## ACTIVITY
Check every line below for the string "entries". Copy the ones that have it.

## EXERCISE INPUT
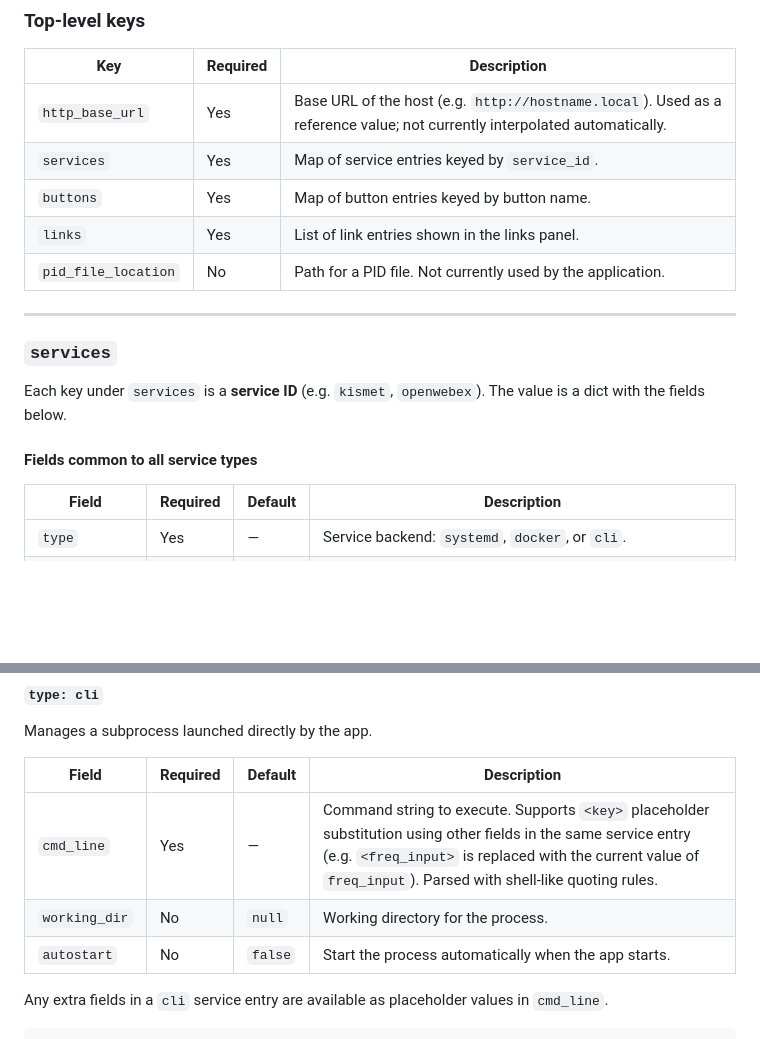
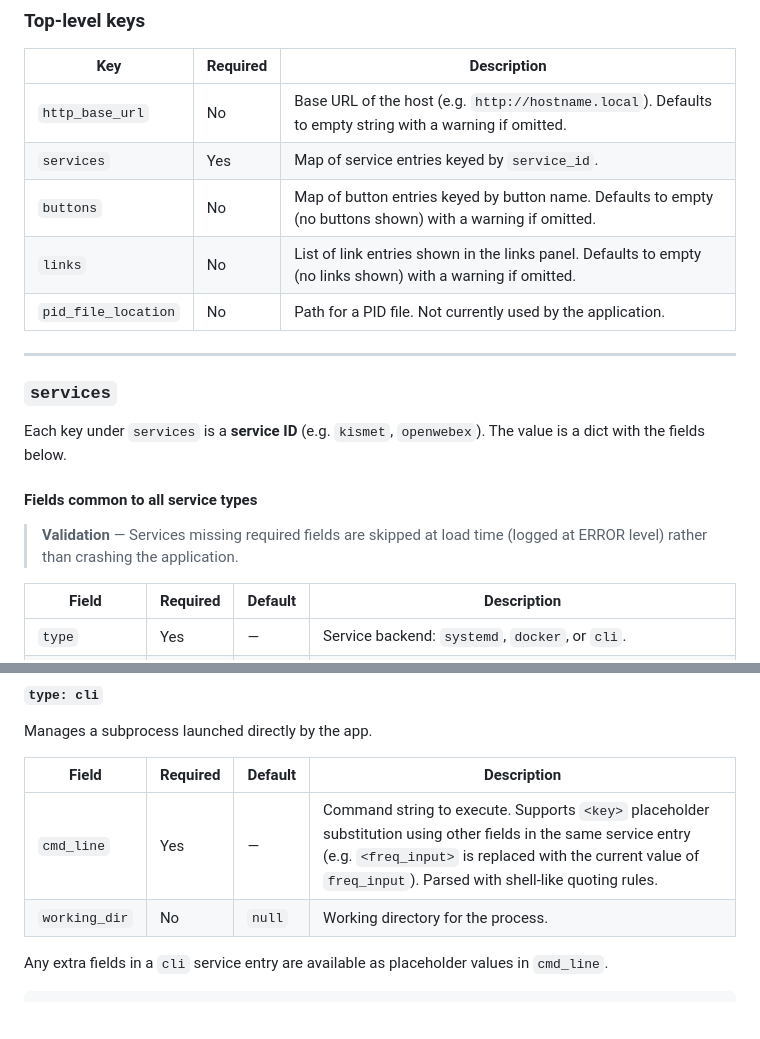
Before and after one commit to suidroot/signals_box, a Markdown page: signals_box_ctl/CONFIG.md, 2 parts joined by grey strips. Drawn GitHub-style; blank space fills up the shorter version.

Commit message:
Update CONFIG.md to reflect recent code changes
- Mark http_base_url, buttons, and links as optional with default behaviour
- Add validation note: services missing required fields are skipped at load time
- Remove autostart from cli section (feature removed from code)

Co-Authored-By: Claude Sonnet 4.6 <noreply@anthropic.com>

```diff
--- a/signals_box_ctl/CONFIG.md
+++ b/signals_box_ctl/CONFIG.md
@@ -10,10 +10,10 @@ Signals Box requires two YAML files in the working directory at startup: `config
 
 | Key | Required | Description |
 |-----|----------|-------------|
-| `http_base_url` | Yes | Base URL of the host (e.g. `http://hostname.local`). Used as a reference value; not currently interpolated automatically. |
+| `http_base_url` | No | Base URL of the host (e.g. `http://hostname.local`). Defaults to empty string with a warning if omitted. |
 | `services` | Yes | Map of service entries keyed by `service_id`. |
-| `buttons` | Yes | Map of button entries keyed by button name. |
-| `links` | Yes | List of link entries shown in the links panel. |
+| `buttons` | No | Map of button entries keyed by button name. Defaults to empty (no buttons shown) with a warning if omitted. |
+| `links` | No | List of link entries shown in the links panel. Defaults to empty (no links shown) with a warning if omitted. |
 | `pid_file_location` | No | Path for a PID file. Not currently used by the application. |
 
 ---
@@ -23,6 +23,8 @@ Signals Box requires two YAML files in the working directory at startup: `config
 Each key under `services` is a **service ID** (e.g. `kismet`, `openwebex`). The value is a dict with the fields below.
 
 #### Fields common to all service types
+
+> **Validation** — Services missing required fields are skipped at load time (logged at ERROR level) rather than crashing the application.
 
 | Field | Required | Default | Description |
 |-------|----------|---------|-------------|
@@ -80,7 +82,6 @@ Manages a subprocess launched directly by the app.
 |-------|----------|---------|-------------|
 | `cmd_line` | Yes | — | Command string to execute. Supports `<key>` placeholder substitution using other fields in the same service entry (e.g. `<freq_input>` is replaced with the current value of `freq_input`). Parsed with shell-like quoting rules. |
 | `working_dir` | No | `null` | Working directory for the process. |
-| `autostart` | No | `false` | Start the process automatically when the app starts. |
 
 Any extra fields in a `cli` service entry are available as placeholder values in `cmd_line`.
 
```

## WRITTEN ANSWER
 | `services` | Yes | Map of service entries keyed by `service_id`. |
-| `buttons` | Yes | Map of button entries keyed by button name. |
-| `links` | Yes | List of link entries shown in the links panel. |
+| `buttons` | No | Map of button entries keyed by button name. Defaults to empty (no buttons shown) with a warning if omitted. |
+| `links` | No | List of link entries shown in the links panel. Defaults to empty (no links shown) with a warning if omitted. |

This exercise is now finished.